by Connie Sullivan-Blum
Executive Director, The ARTS Council of the Southern Finger Lakes

Who was the first human to discover the sweetness of honey?

How did they take the leap from simply stealing honey from a hive to actually cultivating the bees?

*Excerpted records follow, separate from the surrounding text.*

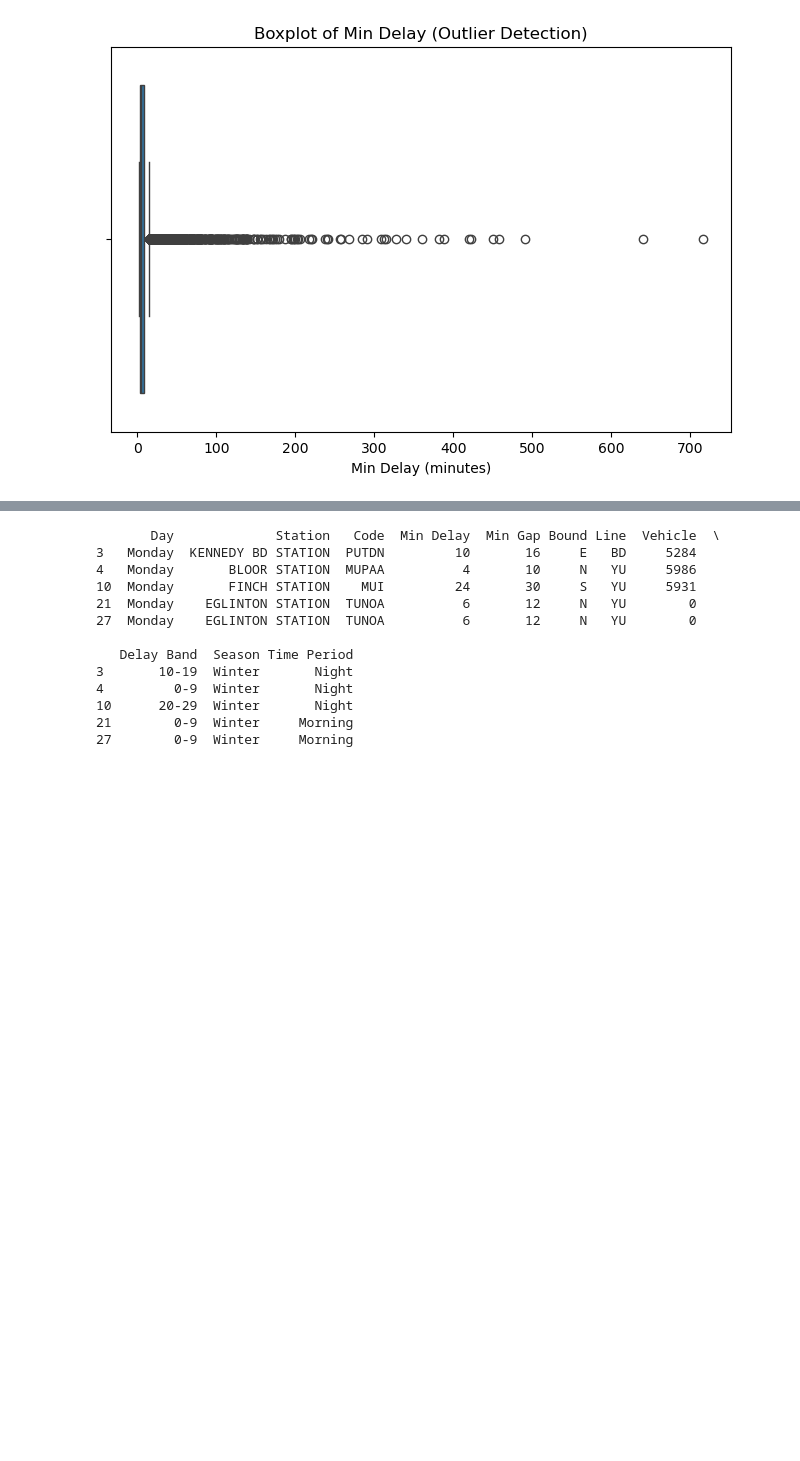
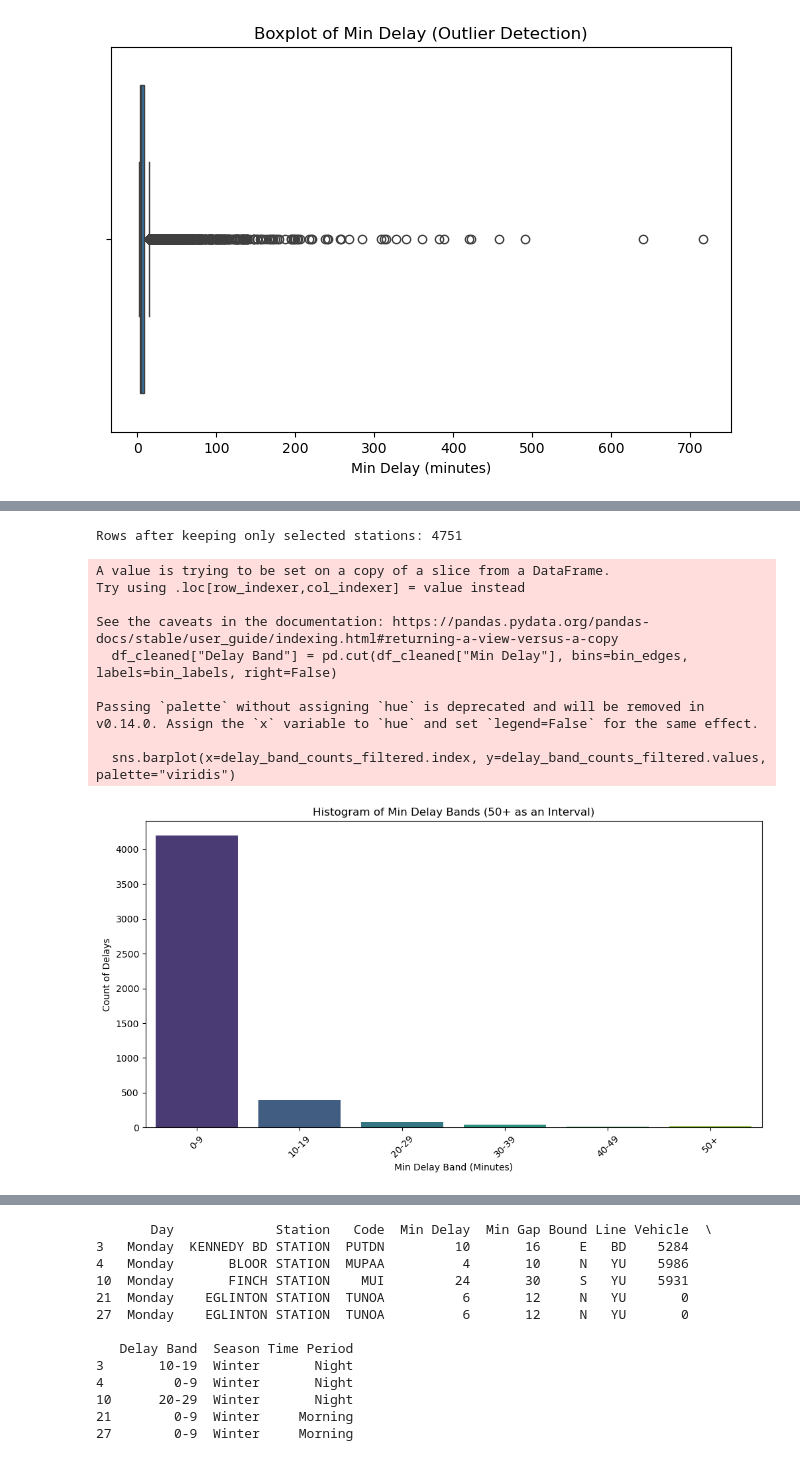
Before and after one commit to oleksiimorozenko/event-risk-management, a Jupyter notebook: src/TTC Delay.ipynb, the cells around one changed output, grey strips where cells are left out. Cells and saved outputs as stored; diff of their text form; code cells hidden in the pictures; blank space fills up the shorter version.

```diff
--- a/src/TTC Delay.ipynb
+++ b/src/TTC Delay.ipynb
@@ -130,3 +130,9 @@ df_cleaned
 | 69308 | 2023-12-31 | 14:57 | Sunday | SHEPPARD-YONGE STATION | MUO | 51 | 58 | W | SHP | 6171 |
 | 69309 | 2023-12-31 | 15:15 | Sunday | BAYVIEW STATION | TUOPO | 7 | 14 | E | SHP | 6141 |
 45703 rows × 10 columns
+# %%
+# Convert the "Vehicle" column to String type
+df_cleaned["Vehicle"] = df_cleaned["Vehicle"].astype(str)
+
+# Verify the change
+print(df_cleaned["Vehicle"].dtype)  # Should print 'object' (string in pandas)
@@ -281 +298,49 @@ df_cleaned
+# %%
+# Define the list of five stations to keep
+selected_stations = ["BLOOR STATION", "KIPLING STATION", "FINCH STATION", "EGLINTON STATION", "KENNEDY BD STATION"]  # Replace with actual station names
+
+# Filter the dataset to keep only these stations
+df_cleaned = df_cleaned[df_cleaned["Station"].isin(selected_stations)]
+
+# Display the number of remaining records
+print("Rows after keeping only selected stations:", df_cleaned.shape[0])
+# %% [output]
+Rows after keeping only selected stations: 4751
+# %%
+import pandas as pd
+import matplotlib.pyplot as plt
+import seaborn as sns
+
+# Ensure df_cleaned is defined before running this code
+
+# Create bins for Min Delay in 10-minute intervals, with a single interval for delays > 50
+bin_edges = [0, 10, 20, 30, 40, 50, df_cleaned["Min Delay"].max() + 1]  # Last bin is for >50
+bin_labels = ["0-9", "10-19", "20-29", "30-39", "40-49", "50+"]
+
+# Categorize delays into bins
+df_cleaned["Delay Band"] = pd.cut(df_cleaned["Min Delay"], bins=bin_edges, labels=bin_labels, right=False)
+
+# Count occurrences for each delay band
+delay_band_counts_filtered = df_cleaned["Delay Band"].value_counts().sort_index()
+
+# Plot histogram for Delay Bands
+plt.figure(figsize=(12, 6))
+sns.barplot(x=delay_band_counts_filtered.index, y=delay_band_counts_filtered.values, palette="viridis")
+
+plt.xlabel("Min Delay Band (Minutes)")
+plt.ylabel("Count of Delays")
+plt.title("Histogram of Min Delay Bands (50+ as an Interval)")
+plt.xticks(rotation=45)  # Rotate x-axis labels for better visibility
+plt.show()
+# %% [output]
+A value is trying to be set on a copy of a slice from a DataFrame.
+Try using .loc[row_indexer,col_indexer] = value instead
+
+See the caveats in the documentation: https://pandas.pydata.org/pandas-docs/stable/user_guide/indexing.html#returning-a-view-versus-a-copy
+  df_cleaned["Delay Band"] = pd.cut(df_cleaned["Min Delay"], bins=bin_edges, labels=bin_labels, right=False)
+
+Passing `palette` without assigning `hue` is deprecated and will be removed in v0.14.0. Assign the `x` variable to `hue` and set `legend=False` for the same effect.
+
+  sns.barplot(x=delay_band_counts_filtered.index, y=delay_band_counts_filtered.values, palette="viridis")
+[figure, added]
 # %%
```
Also changed, not shown: parts of 38 cells of this notebook, 2 other files.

Our relationship with the natural world has been formed over time by creative surges.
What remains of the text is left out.